Aim of the task =>
If a line in the entries below contains the word "their", it counts; report how many such lines there are, and only that number.

[[ Provided records open ]]

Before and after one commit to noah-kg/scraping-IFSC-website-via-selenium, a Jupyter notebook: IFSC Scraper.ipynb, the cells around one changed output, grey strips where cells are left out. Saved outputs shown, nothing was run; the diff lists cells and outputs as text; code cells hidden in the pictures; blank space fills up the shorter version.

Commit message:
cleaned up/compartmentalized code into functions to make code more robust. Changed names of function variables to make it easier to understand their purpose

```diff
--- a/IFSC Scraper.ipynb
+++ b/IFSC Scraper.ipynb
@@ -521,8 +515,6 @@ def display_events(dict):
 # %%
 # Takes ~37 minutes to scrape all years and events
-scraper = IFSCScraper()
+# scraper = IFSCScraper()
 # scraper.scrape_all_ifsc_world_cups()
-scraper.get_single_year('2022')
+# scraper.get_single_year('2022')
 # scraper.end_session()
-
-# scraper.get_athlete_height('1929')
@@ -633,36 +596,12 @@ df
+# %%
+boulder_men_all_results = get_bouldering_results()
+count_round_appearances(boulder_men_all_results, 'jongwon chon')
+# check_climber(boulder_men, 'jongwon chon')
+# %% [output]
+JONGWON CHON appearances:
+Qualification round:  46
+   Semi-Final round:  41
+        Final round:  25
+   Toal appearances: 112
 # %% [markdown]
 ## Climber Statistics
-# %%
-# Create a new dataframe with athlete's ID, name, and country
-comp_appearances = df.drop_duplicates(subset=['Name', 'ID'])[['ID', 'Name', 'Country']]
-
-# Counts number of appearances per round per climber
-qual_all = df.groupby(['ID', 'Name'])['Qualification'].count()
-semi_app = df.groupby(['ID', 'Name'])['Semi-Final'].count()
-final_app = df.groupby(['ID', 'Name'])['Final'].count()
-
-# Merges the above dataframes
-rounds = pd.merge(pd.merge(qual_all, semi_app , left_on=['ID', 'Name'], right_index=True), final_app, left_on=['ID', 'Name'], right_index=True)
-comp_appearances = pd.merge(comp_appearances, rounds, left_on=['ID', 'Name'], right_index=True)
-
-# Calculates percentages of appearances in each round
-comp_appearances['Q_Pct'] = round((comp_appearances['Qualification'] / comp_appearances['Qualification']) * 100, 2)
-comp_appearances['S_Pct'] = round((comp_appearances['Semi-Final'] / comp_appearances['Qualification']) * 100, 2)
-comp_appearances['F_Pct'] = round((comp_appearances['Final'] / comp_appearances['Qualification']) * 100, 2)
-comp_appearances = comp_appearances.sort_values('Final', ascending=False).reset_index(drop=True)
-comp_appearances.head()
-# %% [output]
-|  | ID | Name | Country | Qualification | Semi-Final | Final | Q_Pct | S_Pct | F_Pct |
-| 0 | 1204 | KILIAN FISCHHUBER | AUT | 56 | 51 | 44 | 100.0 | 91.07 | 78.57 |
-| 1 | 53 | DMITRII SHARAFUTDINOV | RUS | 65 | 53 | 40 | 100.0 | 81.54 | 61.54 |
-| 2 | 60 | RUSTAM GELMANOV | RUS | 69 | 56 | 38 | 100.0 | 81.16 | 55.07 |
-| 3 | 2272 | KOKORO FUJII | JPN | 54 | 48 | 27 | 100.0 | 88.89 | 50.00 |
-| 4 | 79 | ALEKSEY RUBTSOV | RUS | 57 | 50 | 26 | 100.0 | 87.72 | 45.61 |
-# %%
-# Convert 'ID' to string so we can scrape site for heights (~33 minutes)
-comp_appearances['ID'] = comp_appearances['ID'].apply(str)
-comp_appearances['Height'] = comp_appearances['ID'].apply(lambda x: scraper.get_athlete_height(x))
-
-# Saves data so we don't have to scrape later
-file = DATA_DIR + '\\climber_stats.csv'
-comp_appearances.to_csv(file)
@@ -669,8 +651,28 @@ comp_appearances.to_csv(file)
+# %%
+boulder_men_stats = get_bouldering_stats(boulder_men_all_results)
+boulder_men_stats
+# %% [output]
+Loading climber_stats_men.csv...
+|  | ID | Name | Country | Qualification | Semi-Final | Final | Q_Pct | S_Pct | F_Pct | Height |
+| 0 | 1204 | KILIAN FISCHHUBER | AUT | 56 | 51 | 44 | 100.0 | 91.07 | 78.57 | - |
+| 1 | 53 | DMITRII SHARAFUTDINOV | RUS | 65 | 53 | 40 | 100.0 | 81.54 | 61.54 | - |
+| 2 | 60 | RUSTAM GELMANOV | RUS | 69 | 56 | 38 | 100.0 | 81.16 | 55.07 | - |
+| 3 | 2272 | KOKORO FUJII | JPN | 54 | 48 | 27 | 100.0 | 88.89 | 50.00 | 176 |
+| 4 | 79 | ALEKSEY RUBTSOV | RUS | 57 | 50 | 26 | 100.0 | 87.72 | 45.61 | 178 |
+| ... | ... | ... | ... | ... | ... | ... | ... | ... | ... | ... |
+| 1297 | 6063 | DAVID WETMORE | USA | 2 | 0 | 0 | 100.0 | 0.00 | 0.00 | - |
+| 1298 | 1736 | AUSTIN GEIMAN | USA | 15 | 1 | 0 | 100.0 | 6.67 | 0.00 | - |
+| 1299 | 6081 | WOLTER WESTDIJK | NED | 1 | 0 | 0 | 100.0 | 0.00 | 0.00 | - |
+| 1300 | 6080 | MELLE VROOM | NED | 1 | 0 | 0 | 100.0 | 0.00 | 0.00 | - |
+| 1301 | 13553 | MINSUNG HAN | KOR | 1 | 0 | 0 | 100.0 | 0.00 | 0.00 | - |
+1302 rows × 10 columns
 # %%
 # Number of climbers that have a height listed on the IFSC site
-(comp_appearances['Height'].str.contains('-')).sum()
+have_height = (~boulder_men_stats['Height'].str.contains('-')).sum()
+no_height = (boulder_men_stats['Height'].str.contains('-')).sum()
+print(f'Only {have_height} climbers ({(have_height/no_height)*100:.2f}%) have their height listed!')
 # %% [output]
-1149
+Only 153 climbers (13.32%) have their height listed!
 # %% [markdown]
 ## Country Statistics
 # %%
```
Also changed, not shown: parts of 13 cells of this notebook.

[[ Provided records closed ]]

Your solution =>
3